I have thus far been trying to avoid giving the standard technical notes on how whisky is made, primarily because there are lots of very good sites out there that do a better job than I ever could explaining how the barley is malted, fermented and distilled. At some point I will most likely bang on about maturation because it is where most of the flavor occurs and in my view the most romantic part of the process. This being said, the most basic distinction in whisky flavors, whether a spirit is smoky/ peaty or not, is an established character before the spirit enters the cask. The strong indication of peat in many west coast whiskies is a symbol of national identity.
When you tell the story of Scotland it’s impossible to exclude the influence of political, economic and social conditions. For a nation of people who pride themselves on a national dish that highlights the hardships of a subsistence lifestyle it’s not surprising that a strong and caustic flavor peaty whisky would be a symbol of endurance. Whisky is not only emblematic of Scottish society and historical parallels to hardship but in it’s dichotomy as both a luxury and a commodity both exclusive and accessible.
I recently saw the movie ‘The Angels Share’ which is a Scottish film about a young Glaswegian from counsel housing who uses whisky as a way out of his spiraling social situation. The movie highlights the cultural separations that still exist in Scotland today.
When I moved to Italy after university I was talking with an old family friend about our experiences in Scotland. Gary had worked on an aerospace project in Scotland with an international team. He told me a story about how, for the completion of the project, a formal dinner was organized. The English were in their suits and the Scots had their kilts, battle jackets and cravats. Everyone was dressed to the nines and was on their best manners. The atmosphere was celebratory and good humored all around until the main course was served; haggis. There was a great show of enthusiasm from the locals noticeable only by contrast to their English colleagues. The symbolism, he told me, was that the Scots where making the English eat the stuff that kept them from starving in the years of oppression.
Peat is a labor-intensive fuel source found in abundance in the north west of Scotland and the Iles and is traditionally used to dry the barley during the later stages of malting. Peat, which must be cut out of the ground and dried before it can be burned, is made of composted natural matter and gives off a nocuous and distinct aroma.

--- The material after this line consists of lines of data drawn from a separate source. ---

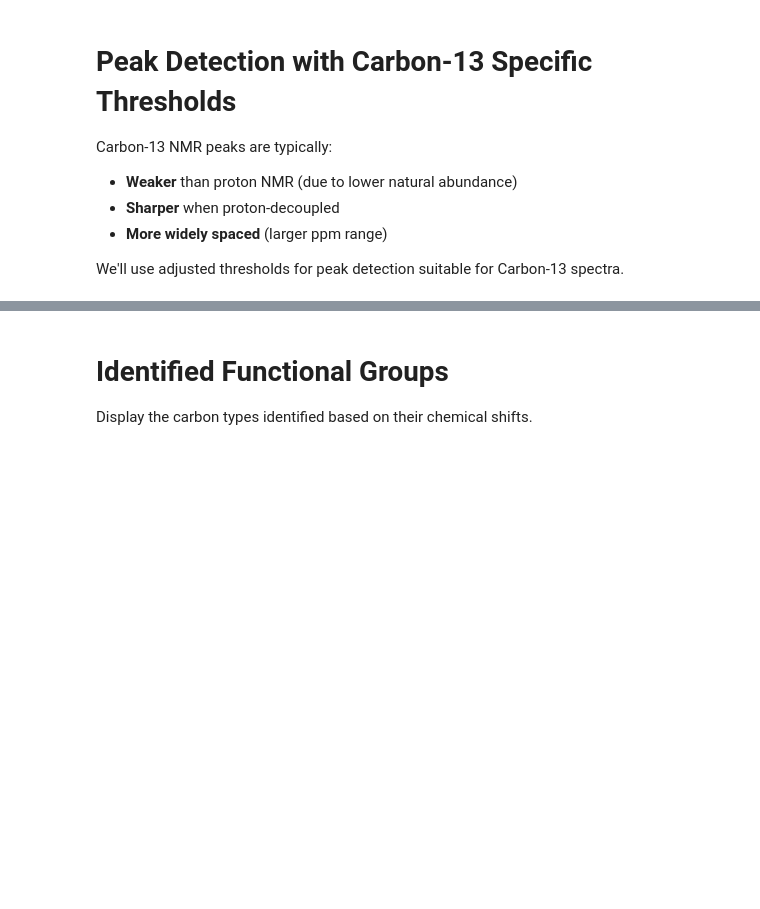
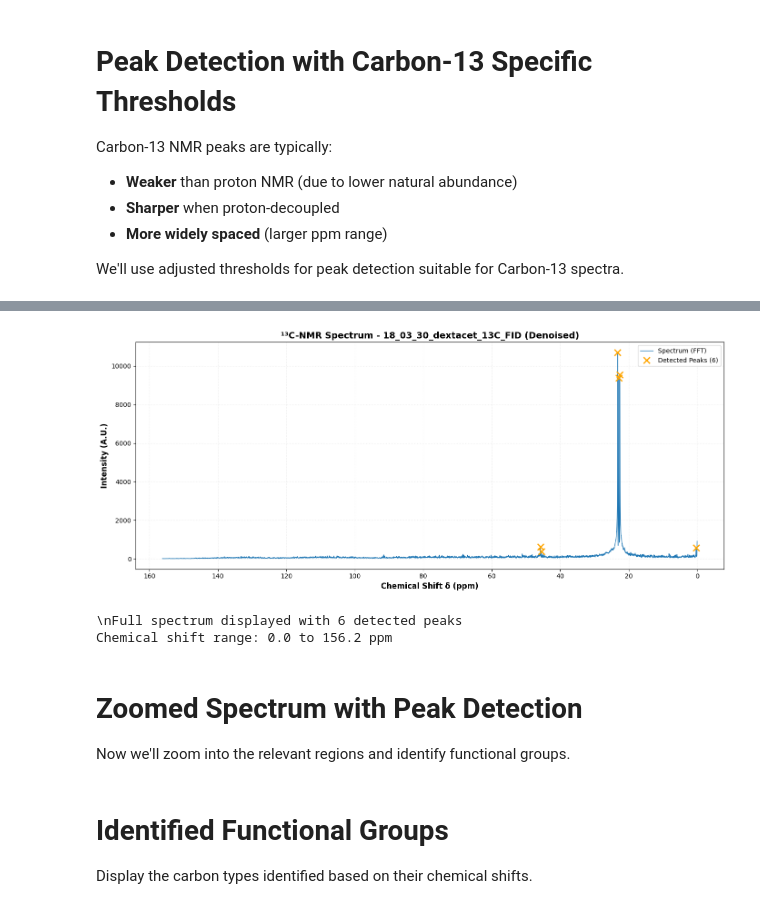
Before and after one commit to Quintinlf/NMR-Project, a Jupyter notebook: fall_semester_2025/carbon_nmr.ipynb, the cells around one changed output, grey strips where cells are left out. Saved outputs shown, nothing was run; the diff lists cells and outputs as text; code cells hidden in the pictures; blank space fills up the shorter version.

```diff
--- a/fall_semester_2025/carbon_nmr.ipynb
+++ b/fall_semester_2025/carbon_nmr.ipynb
@@ -382,3 +407,35 @@ Detected 20 peaks in the spectrum
+# %%
+# Plot full spectrum with detected peaks (like H-NMR cell 25)
+plt.figure(figsize=(14, 6))
+plt.plot(ppm_axis, positive_magnitude, linewidth=1, color='#1f77b4', label="Spectrum (FFT)")
+
+# Mark detected peaks
+if len(peaks) > 0:
+    peak_ppms_full = ppm_axis[peaks]
+    peak_heights = positive_magnitude[peaks]
+    plt.plot(peak_ppms_full, peak_heights, "x", markersize=10, color='orange',
+             label=f"Detected Peaks ({len(peaks)})", markeredgewidth=2)
+
+plt.gca().invert_xaxis()
+plt.xlabel("Chemical Shift δ (ppm)", fontsize=12, fontweight='bold')
+plt.ylabel("Intensity (A.U.)", fontsize=12, fontweight='bold')
+plt.title(f"¹³C-NMR Spectrum - {name}{' (Denoised)' if USE_DENOISING else ''}",
+          fontsize=14, fontweight='bold')
+plt.legend(fontsize=10)
+plt.grid(alpha=0.3, linestyle=':')
+plt.tight_layout()
+plt.show()
+
+print(f"\\nFull spectrum displayed with {len(peaks)} detected peaks")
+print(f"Chemical shift range: {ppm_axis.min():.1f} to {ppm_axis.max():.1f} ppm")
+# %% [output]
+[figure, added]
+\nFull spectrum displayed with 6 detected peaks
+Chemical shift range: 0.0 to 156.2 ppm
+# %% [markdown]
+# Zoomed Spectrum with Peak Detection
+
+Now we'll zoom into the relevant regions and identify functional groups.
 # %% [markdown]
 # Identified Functional Groups
 
```
Also changed, not shown: parts of 17 cells of this notebook.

Barley that has been exposed to peat smoke will carry that flavor even through distillation.
‘Scotch Whisky, after it has been distilled, contains not only ethyl alcohol and water but certain secondary constituents. The exact nature of these is not fully understood, but it is believed they include some of the essential oils from the malted barley and other cereals and substances that derive from peat.’

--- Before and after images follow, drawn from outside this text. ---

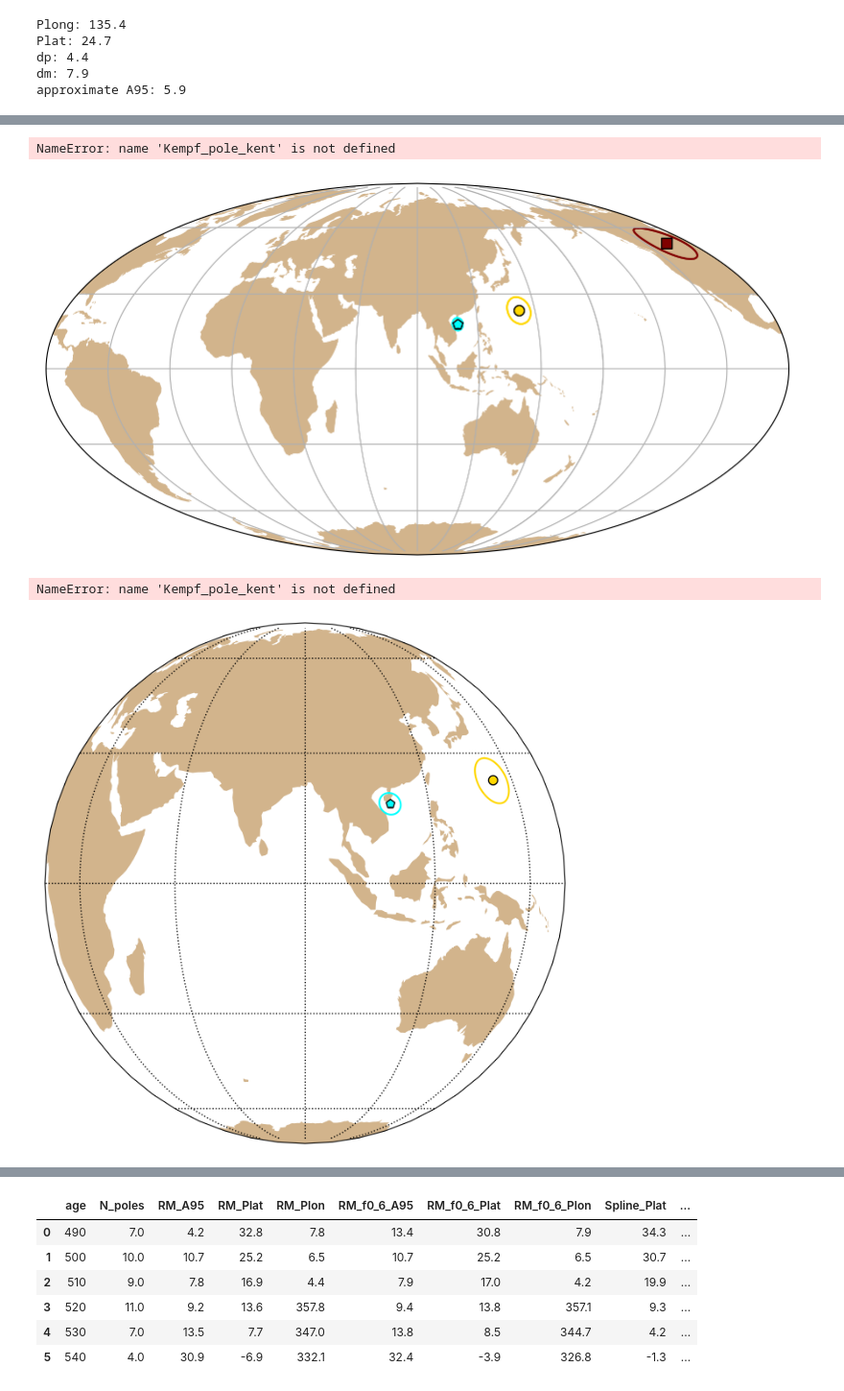
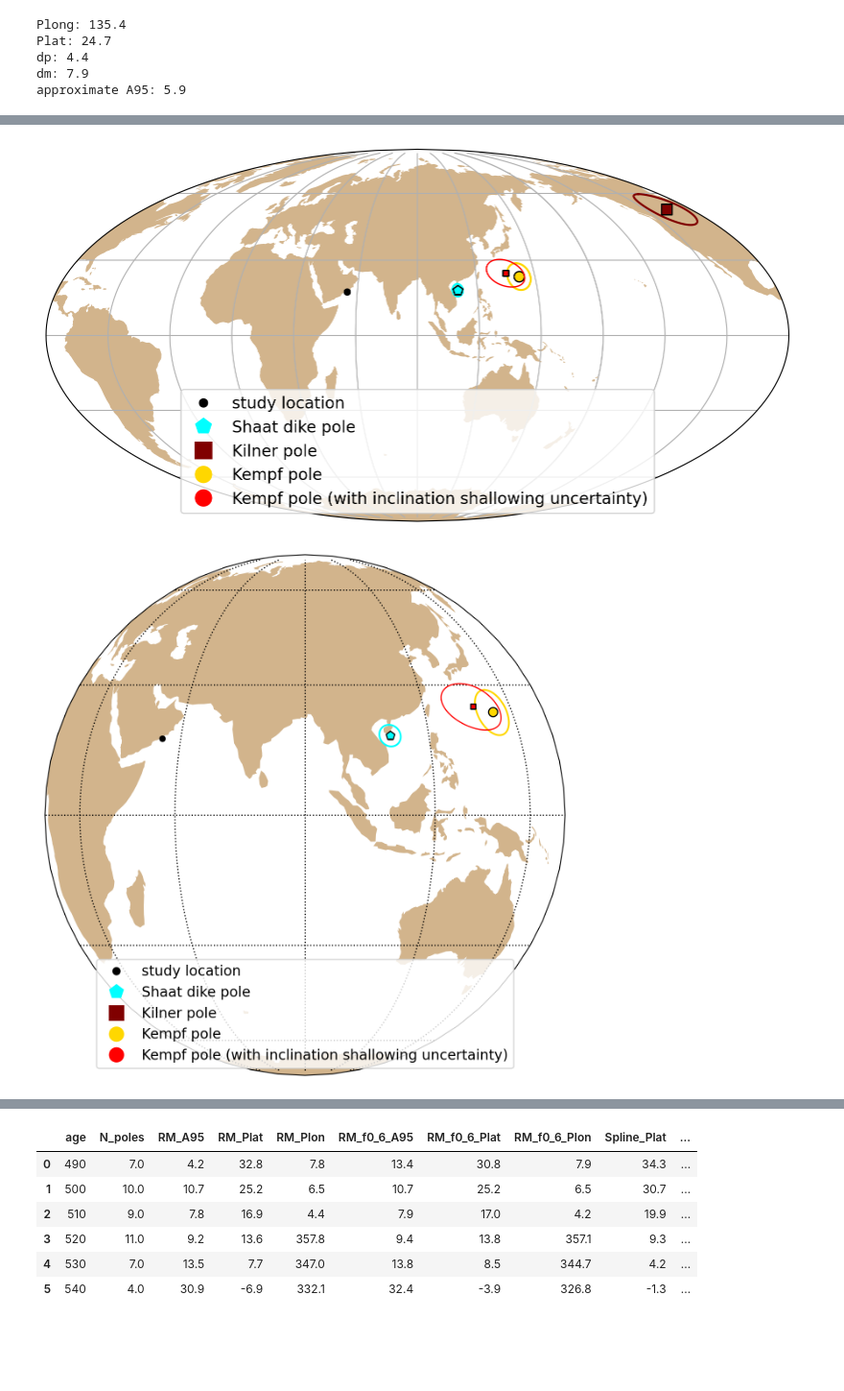
Before and after one commit to Swanson-Hysell-Group/2025_Oman_Paleogeography, a Jupyter notebook: code/prior_paleomagnetic_data.ipynb, the cells around one changed output, grey strips where cells are left out. Shown at 96% size. Cells and saved outputs as stored; diff of their text form; code cells hidden in the pictures; blank space fills up the shorter version.

```diff
--- a/code/prior_paleomagnetic_data.ipynb
+++ b/code/prior_paleomagnetic_data.ipynb
@@ -133,27 +147,28 @@ NameError: name 'paleolatitudes' is not defined
 # %%
 map_axis = ipmag.make_mollweide_map(central_longitude=90,
                                        figsize=(10,10),land_edge_color=None)
 ipmag.plot_pole(map_axis, mean_Shaat_pole_all['dec'], mean_Shaat_pole_all['inc'], mean_Shaat_pole_all['alpha95'],
                 marker='p',color='aqua', markersize=60)
 ipmag.plot_pole(map_axis, Kilner_plon+180, -Kilner_plat, Kilner_A95,
                 marker='s',color='maroon', markersize=60)
 ipmag.plot_pole(map_axis, Kempf_plon, Kempf_plat, Kempf_A95,
                 marker='o',color='gold', markersize=60)
 ipmag.plot_pole_ellipse(map_axis,Kempf_pole_kent, color='r')
+ipmag.plot_vgp(map_axis, Mirbat_area_lon, Mirbat_area_lat)
 
 # Create custom legend elements
 mean_pole = mlines.Line2D([], [], color='aqua', marker='p', linestyle='None', markersize=12, label='Shaat dike pole')
 kilner_pole = mlines.Line2D([], [], color='maroon', marker='s', linestyle='None', markersize=12, label='Kilner pole')
 kempf_pole = mlines.Line2D([], [], color='gold', marker='o', linestyle='None', markersize=12, label='Kempf pole')
 kempf_pole_ellipse = mlines.Line2D([], [], color='r', marker='o', linestyle='None', markersize=12, label='Kempf pole (with inclination shallowing uncertainty)')
+study_location = mlines.Line2D([], [], color='black', marker='o', linestyle='None', markersize=6, label='study location')
 
 # Add the legend to the plot
-plt.legend(handles=[mean_pole, kilner_pole, kempf_pole, kempf_pole_ellipse], loc='lower center', fontsize=12)
+plt.legend(handles=[study_location,mean_pole, kilner_pole, kempf_pole, kempf_pole_ellipse], loc='lower center', fontsize=12)
 
 plt.show()
 # %% [output]
-NameError: name 'Kempf_pole_kent' is not defined
-[figure, old version]
+[figure, new version]
 # %%
 map_axis = ipmag.make_orthographic_map(central_longitude=90,
                                        figsize=(8,8),land_edge_color=None)
@@ -164,18 +179,19 @@ ipmag.plot_pole(map_axis, Kilner_plon+180, -Kilner_plat, Kilner_A95,
 ipmag.plot_pole(map_axis, Kempf_plon, Kempf_plat, Kempf_A95,
                 marker='o',color='gold', markersize=60)
 ipmag.plot_pole_ellipse(map_axis,Kempf_pole_kent, color='r')
+ipmag.plot_vgp(map_axis, Mirbat_area_lon, Mirbat_area_lat)
 
 # Create custom legend elements
 mean_pole = mlines.Line2D([], [], color='aqua', marker='p', linestyle='None', markersize=12, label='Shaat dike pole')
 kilner_pole = mlines.Line2D([], [], color='maroon', marker='s', linestyle='None', markersize=12, label='Kilner pole')
 kempf_pole = mlines.Line2D([], [], color='gold', marker='o', linestyle='None', markersize=12, label='Kempf pole')
 kempf_pole_ellipse = mlines.Line2D([], [], color='r', marker='o', linestyle='None', markersize=12, label='Kempf pole (with inclination shallowing uncertainty)')
+study_location = mlines.Line2D([], [], color='black', marker='o', linestyle='None', markersize=6, label='study location')
 
 # Add the legend to the plot
-plt.legend(handles=[mean_pole, kilner_pole, kempf_pole, kempf_pole_ellipse], loc='lower center', fontsize=12)
+plt.legend(handles=[study_location,mean_pole, kilner_pole, kempf_pole, kempf_pole_ellipse], loc='lower center', fontsize=12)
 
 plt.show()
 # %% [output]
-NameError: name 'Kempf_pole_kent' is not defined
-[figure, old version]
+[figure, new version]
 # %% [markdown]
```
Also changed, not shown: parts of 8 cells of this notebook.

- Scotch Whisky Association, Questions & Answers 2011
The smokiness or peaty flavor of a particular whisky is measured in Phenols Per Million (PPM). Whiskies you would consider well peated, such as Laphroaig and Lagavulin are on average 40PPM. A few distilleries have released largely novelty bottlings of extra peated whisky namely the Bruichladdich Octomore 5.1 at 169PPM. Bowmore Distillery, one of less than ten distilleries in Scotland that malt their own barley, so as to encourage a full peat flavor, soaks the barley in peat-stained water from the river Laggan before allowing it to germinate.

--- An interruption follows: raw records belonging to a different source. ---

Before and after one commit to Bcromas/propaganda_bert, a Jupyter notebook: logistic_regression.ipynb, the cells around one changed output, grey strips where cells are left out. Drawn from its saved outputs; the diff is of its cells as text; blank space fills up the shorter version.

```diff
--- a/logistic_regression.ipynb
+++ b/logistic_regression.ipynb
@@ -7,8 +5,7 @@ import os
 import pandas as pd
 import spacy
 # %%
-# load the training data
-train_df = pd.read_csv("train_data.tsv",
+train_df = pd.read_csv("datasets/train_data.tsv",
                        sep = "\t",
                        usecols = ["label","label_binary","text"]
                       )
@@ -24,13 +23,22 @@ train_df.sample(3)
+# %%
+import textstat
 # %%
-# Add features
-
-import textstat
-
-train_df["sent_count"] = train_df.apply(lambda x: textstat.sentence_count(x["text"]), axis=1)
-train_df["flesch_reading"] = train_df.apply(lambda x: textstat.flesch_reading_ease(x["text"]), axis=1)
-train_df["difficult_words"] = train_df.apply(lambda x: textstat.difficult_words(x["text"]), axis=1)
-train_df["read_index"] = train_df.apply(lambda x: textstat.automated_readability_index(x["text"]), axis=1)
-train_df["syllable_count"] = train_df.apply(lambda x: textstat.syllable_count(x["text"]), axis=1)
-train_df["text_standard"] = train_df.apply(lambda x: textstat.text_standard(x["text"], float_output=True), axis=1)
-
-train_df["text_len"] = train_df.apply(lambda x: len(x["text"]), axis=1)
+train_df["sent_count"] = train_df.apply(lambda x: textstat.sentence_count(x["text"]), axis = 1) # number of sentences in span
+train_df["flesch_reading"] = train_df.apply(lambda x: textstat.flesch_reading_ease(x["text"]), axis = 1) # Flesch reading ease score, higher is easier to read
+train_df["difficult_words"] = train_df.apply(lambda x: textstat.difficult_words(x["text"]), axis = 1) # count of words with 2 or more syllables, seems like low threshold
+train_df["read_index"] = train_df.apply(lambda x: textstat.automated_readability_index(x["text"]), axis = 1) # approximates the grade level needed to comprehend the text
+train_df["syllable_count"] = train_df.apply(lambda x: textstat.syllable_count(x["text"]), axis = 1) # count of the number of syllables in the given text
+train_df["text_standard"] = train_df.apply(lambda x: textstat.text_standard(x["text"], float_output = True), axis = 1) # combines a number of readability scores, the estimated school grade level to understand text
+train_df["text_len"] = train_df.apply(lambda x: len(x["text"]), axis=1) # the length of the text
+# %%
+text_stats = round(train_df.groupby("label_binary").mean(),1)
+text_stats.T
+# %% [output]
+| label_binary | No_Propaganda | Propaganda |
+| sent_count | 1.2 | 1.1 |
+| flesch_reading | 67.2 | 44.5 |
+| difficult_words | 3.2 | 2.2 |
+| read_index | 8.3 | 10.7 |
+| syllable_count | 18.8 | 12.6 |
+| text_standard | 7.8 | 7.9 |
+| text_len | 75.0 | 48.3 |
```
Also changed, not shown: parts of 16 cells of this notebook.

Just like making the English eat haggis as a symbol of historic hardships, peated whiskies represent a fundamental regional and national pride.